Little Nut Bars and a keep it simple reminder

cityhippyfarmgirl

Last Saturday I baked.

I baked and I baked, and I baked. I didn’t set out with having a baking day in mind, it just sort of turned out like that. A baking day that snuck up on me. I didn’t mind, I ran with it. I had ideas in my head, and I really just wanted to try them. Thing is I tried too hard. After a whole days baking I had a table full of food to feed my family for the coming week, and a sink full of dishes, but was I happy with them?

The Date and Pecan bread, yes- but nothing really new there.

cityhippyfarmgirl

The Muesli Biscuits, yes. (Although one tray was over cooked as I got distracted trying to do too many things.)

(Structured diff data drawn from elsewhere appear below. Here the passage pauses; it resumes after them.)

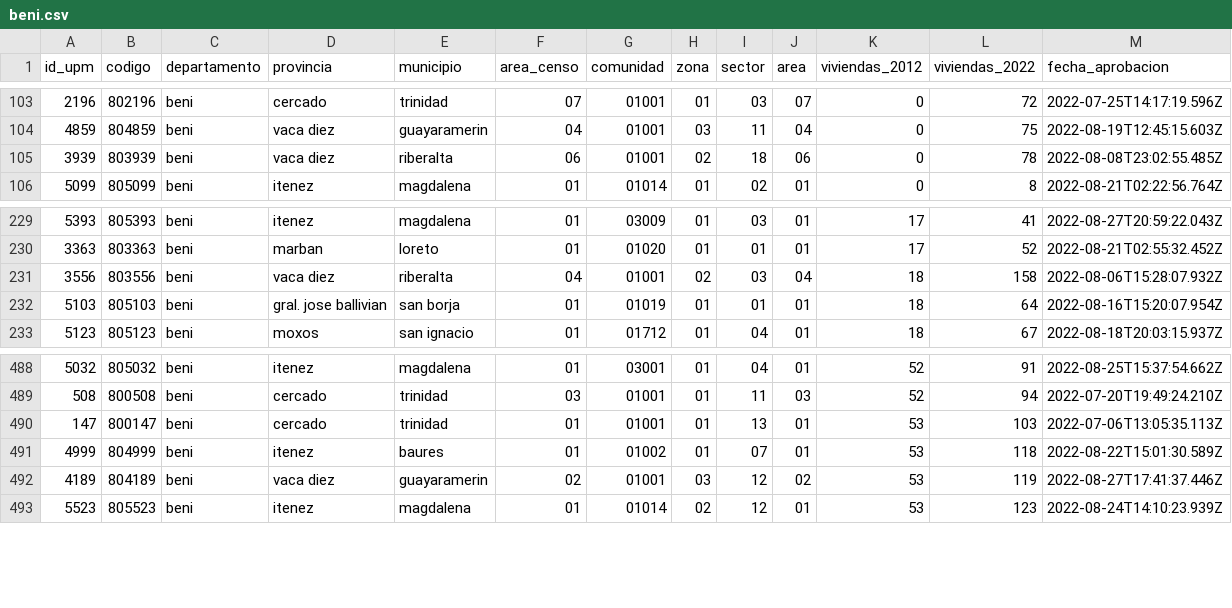
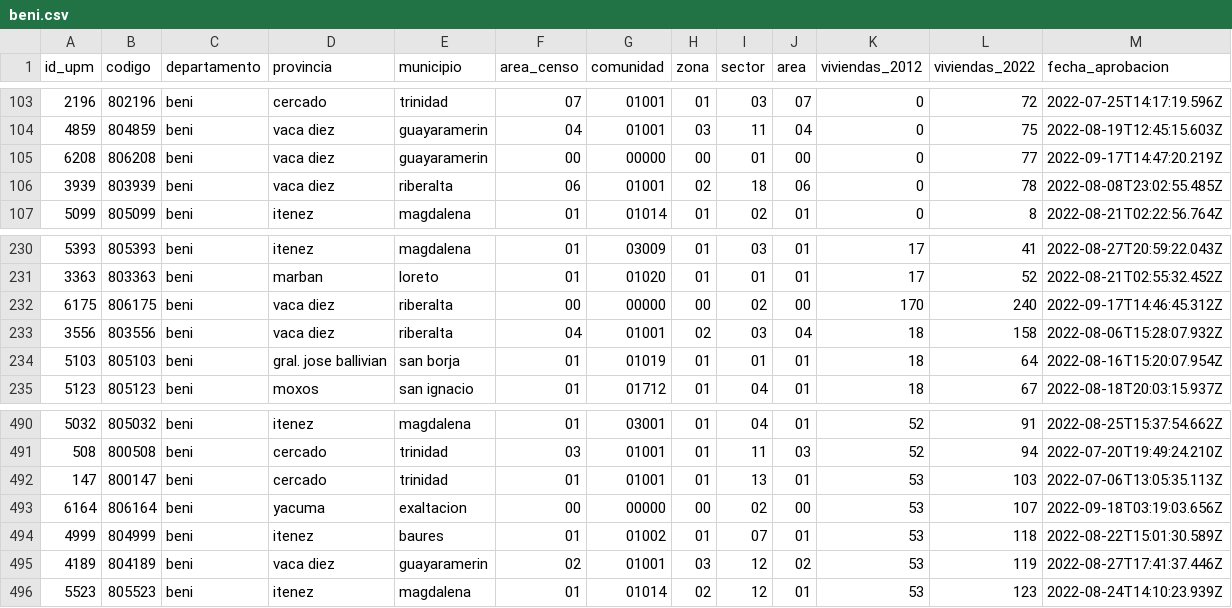
Before and after one commit to mauforonda/avance_censo, a CSV file: data/cartografia/departamentos/beni.csv, drawn as a sheet; only a part is shown, gaps mark what is left out; the diff names each change by its address in the sheet, - before the commit and + after, or states it on an @@ line.

```diff
--- a/data/cartografia/departamentos/beni.csv
+++ b/data/cartografia/departamentos/beni.csv
+row 105: 6208 | 806208 | beni | vaca diez | guayaramerin | 00 | 00000 | 00 | 01 | 00 | 0 | 77 | 2022-09-17T14:47:20.219Z
+row 232: 6175 | 806175 | beni | vaca diez | riberalta | 00 | 00000 | 00 | 02 | 00 | 170 | 240 | 2022-09-17T14:46:45.312Z
+row 493: 6164 | 806164 | beni | yacuma | exaltacion | 00 | 00000 | 00 | 02 | 00 | 53 | 107 | 2022-09-18T03:19:03.656Z
```
Also changed, not shown: data/cartografia/departamentos/chuquisaca.csv, data/cartografia/departamentos/potosi.csv, 6 other files.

not lasagne

The Rocky Road Brownie was a complete and utter mess, mostly due to the fact that I’d forgotten to turn the oven down after baking bread at a really hot temperature, (the marshmallows certainly didn’t appreciate this.) And yes, it does look like lasagne.

The first tray of Chocolate Honey Cardamom Buns- looked like I had been blind folded while shaping them, and the taste was just plain bland. The second tray looked better, and tasted better, but oozed it’s contents every where, and certainly didn’t have any wow factor.

What was left?

The little Nut Bars. They certainly looked ok, but would they stand up to being flicked out of the mini muffin tray? (Jeez, maybe I really should have just put it all in a lined tray like was suggested.) I didn’t want to find out.

I wanted to go for a bike ride. Leave the mountain of dishes and ride with the wind in my hair. And so I did. A quick 15km’s later and I was back in the kitchen, ready to find out if the brownies were as bad as they looked, (hell no!) hoping the dishes had miraculously disappeared, (they hadn’t) and whether those little nut bars would come out (they did.)

So what did I learn from the days baking? Simple cooking is still the best. Nothing fancy, nothing complicated, just good quality ingredients put together. I know this, I always say this. But I still seem to have days where I need to remind myself of it.

So with a days baking behind me, and some tasty little nut morsels to nibble on by my side….now I just had to work out what on earth we were having for dinner.

cityhippyfarmgirl

Little Nut Bars

(inspired by this recipe at the always delicious Green Kitchen Stories)

8 chopped medjool dates

100g whole almonds

100g crushed peanuts

100g sunflower seeds

100g sesame seeds

a pinch of Murray River Salt

2 heaped dessert spoonfuls of coconut oil

2 heaped dessert spoonfuls of local honey

In a pot gently combine the coconut oil and honey together. In a bowl pour mixture over the rest of the ingredients, and mix together. Either press down into a  lined baking tray or a non-stick mini muffin tray. Pop into the fridge until firm.